I don’t know. Even as I write this, I can hear a voice in my head chastising me for being such a party pooper. But it’s no good either to pretend some other sentiment. Valentine’s Day is so low on my radar that I forgot to have my kids write Valentines for their classmates. And I do feel bad about that. I’m not prepared to foist my curmudgeonly ways on them. They love everyone. Let’s enjoy that while it lasts.
(I did, however, get my kids Valentines: SpongeBob and, in 3 year old parlance, Kitty Hello chocolate hearts. I’m not that big a grump.)
My parents were married on Valentine’s Day in 1969. My whole childhood I regarded this fact with romantic awe.
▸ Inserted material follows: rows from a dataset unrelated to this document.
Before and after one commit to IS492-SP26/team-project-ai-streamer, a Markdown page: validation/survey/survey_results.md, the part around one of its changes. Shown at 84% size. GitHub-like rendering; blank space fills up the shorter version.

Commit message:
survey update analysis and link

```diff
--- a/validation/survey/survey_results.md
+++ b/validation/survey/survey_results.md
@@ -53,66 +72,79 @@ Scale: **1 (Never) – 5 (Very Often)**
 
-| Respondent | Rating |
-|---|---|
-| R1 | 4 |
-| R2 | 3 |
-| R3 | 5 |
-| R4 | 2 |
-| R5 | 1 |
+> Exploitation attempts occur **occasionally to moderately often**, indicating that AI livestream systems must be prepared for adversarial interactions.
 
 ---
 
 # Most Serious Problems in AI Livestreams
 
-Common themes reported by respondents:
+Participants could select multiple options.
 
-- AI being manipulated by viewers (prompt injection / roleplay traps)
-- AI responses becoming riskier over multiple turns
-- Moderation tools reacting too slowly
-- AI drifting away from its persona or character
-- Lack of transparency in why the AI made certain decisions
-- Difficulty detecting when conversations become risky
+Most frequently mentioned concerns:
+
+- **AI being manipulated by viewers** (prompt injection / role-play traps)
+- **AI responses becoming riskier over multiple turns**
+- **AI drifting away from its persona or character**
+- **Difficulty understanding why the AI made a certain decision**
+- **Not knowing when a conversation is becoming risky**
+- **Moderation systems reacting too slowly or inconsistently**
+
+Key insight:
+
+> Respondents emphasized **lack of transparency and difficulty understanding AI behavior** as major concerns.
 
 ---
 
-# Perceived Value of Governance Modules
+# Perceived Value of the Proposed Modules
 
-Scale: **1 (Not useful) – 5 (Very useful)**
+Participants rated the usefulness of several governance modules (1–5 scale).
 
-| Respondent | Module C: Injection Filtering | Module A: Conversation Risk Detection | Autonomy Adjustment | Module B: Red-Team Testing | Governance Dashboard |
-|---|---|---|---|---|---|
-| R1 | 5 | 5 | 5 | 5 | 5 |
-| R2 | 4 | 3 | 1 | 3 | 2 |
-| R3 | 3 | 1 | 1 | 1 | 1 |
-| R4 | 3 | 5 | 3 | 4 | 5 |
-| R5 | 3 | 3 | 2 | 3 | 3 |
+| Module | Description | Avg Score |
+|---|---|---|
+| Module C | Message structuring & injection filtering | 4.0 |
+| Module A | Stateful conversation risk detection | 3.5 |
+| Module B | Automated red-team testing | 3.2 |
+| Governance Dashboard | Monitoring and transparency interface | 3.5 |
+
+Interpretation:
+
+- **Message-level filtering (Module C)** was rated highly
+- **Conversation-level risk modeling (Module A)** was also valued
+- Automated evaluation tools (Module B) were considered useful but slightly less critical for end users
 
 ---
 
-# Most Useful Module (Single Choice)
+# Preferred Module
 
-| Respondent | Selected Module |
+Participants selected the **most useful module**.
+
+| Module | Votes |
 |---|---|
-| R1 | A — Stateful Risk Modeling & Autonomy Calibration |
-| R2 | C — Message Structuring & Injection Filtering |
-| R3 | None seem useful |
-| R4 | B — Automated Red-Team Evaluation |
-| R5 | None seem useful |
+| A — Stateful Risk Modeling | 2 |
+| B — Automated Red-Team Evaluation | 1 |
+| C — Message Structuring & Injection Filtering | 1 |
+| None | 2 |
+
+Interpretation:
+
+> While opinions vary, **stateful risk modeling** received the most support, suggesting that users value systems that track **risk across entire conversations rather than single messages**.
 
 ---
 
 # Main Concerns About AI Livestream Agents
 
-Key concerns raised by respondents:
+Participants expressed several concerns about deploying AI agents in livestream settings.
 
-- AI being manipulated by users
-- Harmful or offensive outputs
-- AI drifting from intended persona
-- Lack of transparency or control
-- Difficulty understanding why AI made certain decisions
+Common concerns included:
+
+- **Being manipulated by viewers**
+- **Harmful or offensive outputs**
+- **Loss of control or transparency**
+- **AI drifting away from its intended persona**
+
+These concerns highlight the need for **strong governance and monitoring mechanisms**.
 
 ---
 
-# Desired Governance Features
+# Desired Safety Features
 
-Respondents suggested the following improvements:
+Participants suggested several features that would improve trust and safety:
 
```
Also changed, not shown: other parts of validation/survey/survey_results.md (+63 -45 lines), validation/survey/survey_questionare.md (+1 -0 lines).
That’s how much they loved each other. As if the fact of the date were proof enough.
I don’t remember how old I was when I found out that really it was a matter of pragmatics. My father’s new job at IBM was about to begin, and that day just happened to fall on a weekend that made it convenient for him.
But that’s not the whole picture, either. Let me remain flexible in my judgments, and remember the Valentine’s Days of my childhood, when there would always be a vase of roses in the center of the table for my mom, and two single bud vases on either side for me and Catherine. There would be perfume, maybe, or chocolate for each of us. There would be a small card signed simply, “Love Dad.” I looked forward to this every year and feel no ambivalence about it now, here, in memory. It was was a wholly good thing.
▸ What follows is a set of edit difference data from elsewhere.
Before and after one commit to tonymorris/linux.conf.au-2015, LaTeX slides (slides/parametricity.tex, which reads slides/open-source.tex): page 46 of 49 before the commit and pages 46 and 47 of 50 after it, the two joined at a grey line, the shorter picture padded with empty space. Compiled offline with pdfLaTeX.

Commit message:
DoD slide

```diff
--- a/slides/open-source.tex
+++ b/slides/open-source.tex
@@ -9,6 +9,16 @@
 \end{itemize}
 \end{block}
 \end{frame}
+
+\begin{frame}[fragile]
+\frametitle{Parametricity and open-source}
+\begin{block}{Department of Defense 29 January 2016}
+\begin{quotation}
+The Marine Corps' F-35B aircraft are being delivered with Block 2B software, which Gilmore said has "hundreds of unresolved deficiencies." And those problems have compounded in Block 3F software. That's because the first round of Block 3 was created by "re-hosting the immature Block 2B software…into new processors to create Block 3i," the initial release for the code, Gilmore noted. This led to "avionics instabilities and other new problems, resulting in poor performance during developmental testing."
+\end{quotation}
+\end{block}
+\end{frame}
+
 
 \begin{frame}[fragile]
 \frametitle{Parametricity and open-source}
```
One year, though, he was traveling for V-Day, and had been delayed and missed connections before finally making it home, bedraggled and broken. No roses that year, but I have an image in my head of him standing in our kitchen (I can’t remember what house this would have been), wearing a rumpled trench coat and a look of utter exhaustion. He reached into his pockets and pulled out two smooshed chocolate-marshmallow hearts wrapped in gold and red foil. “Love Dad.”
He’d not forgotten us. This moved me as a child and it still moves me now. It must have felt imperative to him to complete the ritual regardless. He must have bought them at the airport convenience shop on his long way home to us. I imagine him placing them on the counter, next to a pack of cigarettes and some Starlight mints.
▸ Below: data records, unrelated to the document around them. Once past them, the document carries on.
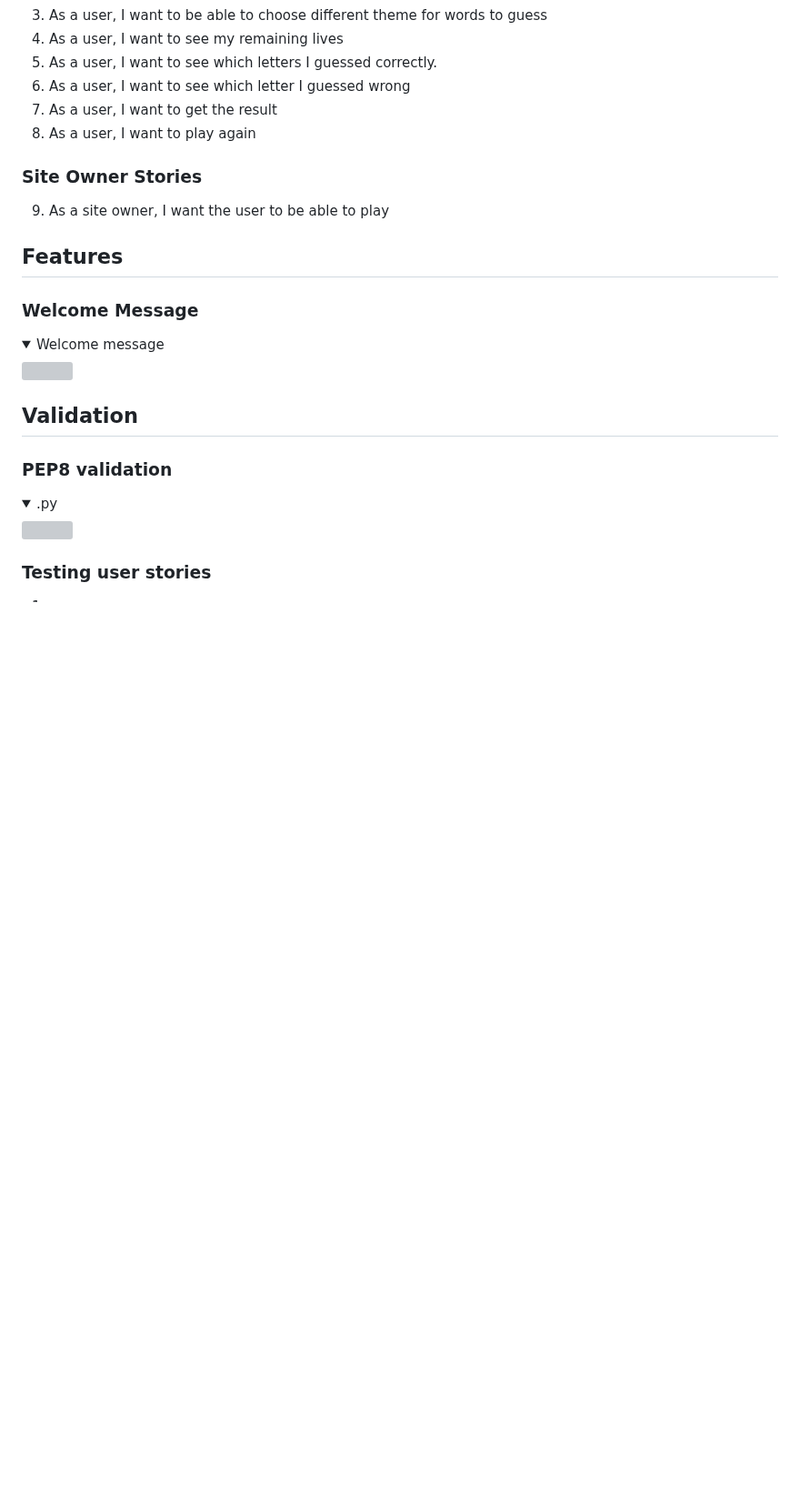
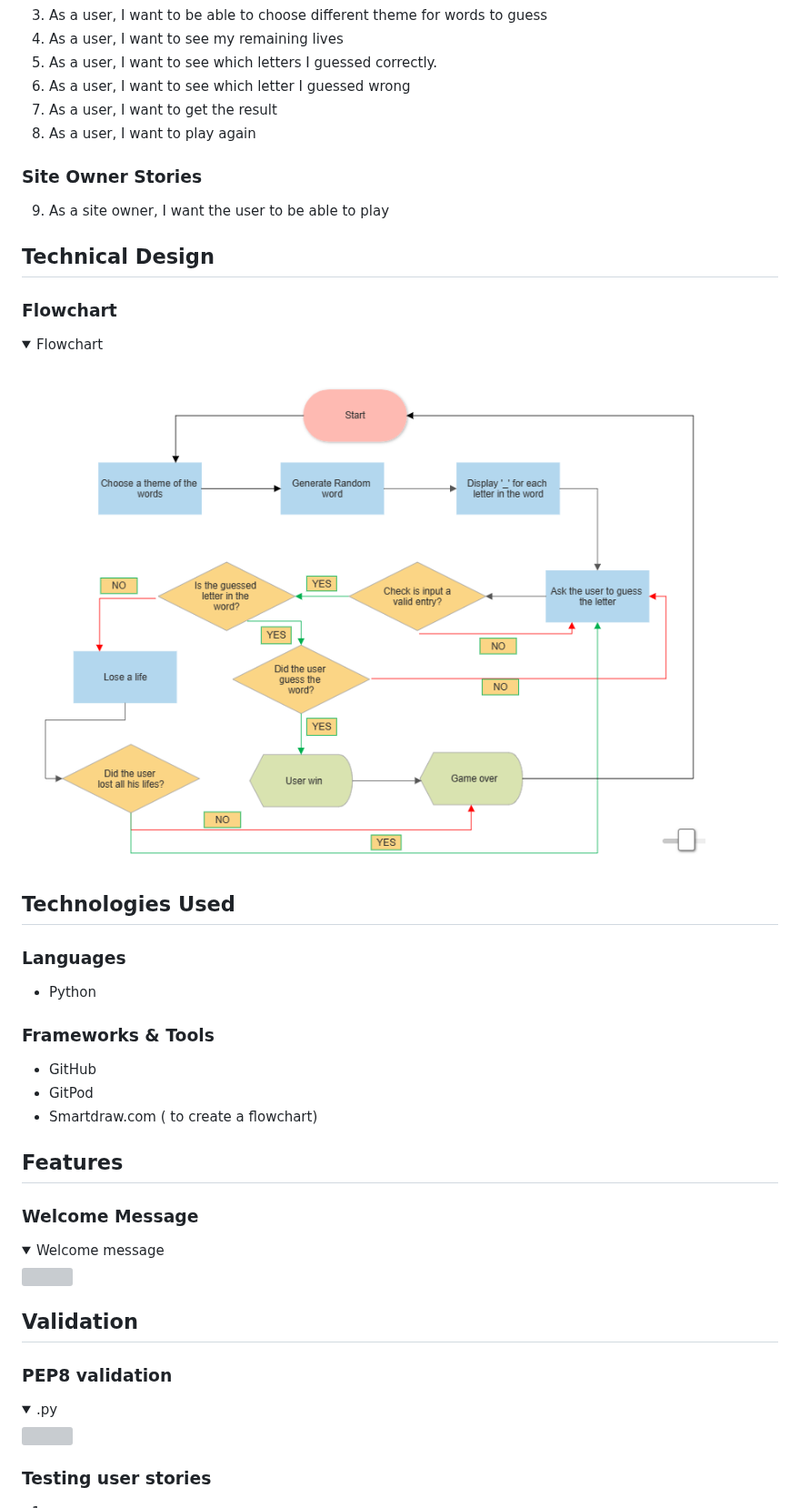
Before and after one commit to Kristaal/Hangman, a Markdown page: README.md, the part around the change. Shown at 91% size. Drawn GitHub-style; folded sections open; blank space fills up the shorter version; grey boxes are pictures that could not be loaded.

Commit message:
Add technical design  and technologies used parts in README file

```diff
--- a/README.md
+++ b/README.md
@@ -74,6 +74,23 @@ Allowing users to play and guess words
 ### Site Owner Stories
 9. As a site owner, I want the user to be able to play
 
+## Technical Design
+
+### Flowchart
+<details><summary>Flowchart</summary>
+<img src="docs/flowchart.png">
+</details>
+
+## Technologies Used
+
+### Languages
+- Python
+
+### Frameworks & Tools
+- GitHub
+- GitPod
+- Smartdraw<span>.</span>com ( to create a flowchart)
+
 ## Features
 
 ### Welcome Message
```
Maybe he nodded at the clerk and said something like, “For my girls,” before slipping them into his coat and boarding the next plane home.
I love you for sentimental reasons.
I hope you do believe me.
I’ve given you my heart.
While we’re on the subject, I don’t get Saint Patrick’s Day, either. (Sorry, Mom!)
I love you all. Really, I do. I love the way you slobber on your baby, and that you photograph your food. I love that you once made me homemade lasagna and played Barbara Streisand records. I love that you can’t sing a note. I love the way you two bicker in front of me sometimes, I love that we are that comfortable. I love your faith and the way you can calm me just by your presence. I love your vintage fashion sense and your vegan meals. I love your assemblages and your anxieties. I love your hipster jeans, even though I razz you about them. I love your mind and how you play with words. I love that you tease me. I love that you cut your hair boy-short and I love your single-mindedness. I love your pink birthday cake and the way you wrap presents–so shiny, so gorgeous.
I love your silly head and your “stand dance” and I love your crazy blond curls. I love your love for everyone. I love love love your coffee more than anyone’s in the world. I love your honesty and your sense of adventure. I love your art. I love that you surprised us with brie and crusty bread and that you’re chilling me a beer as I type. I love you so much that I’ll share my beloved dark chocolate, and because I love you,
I made a heart-shaped steak just for you.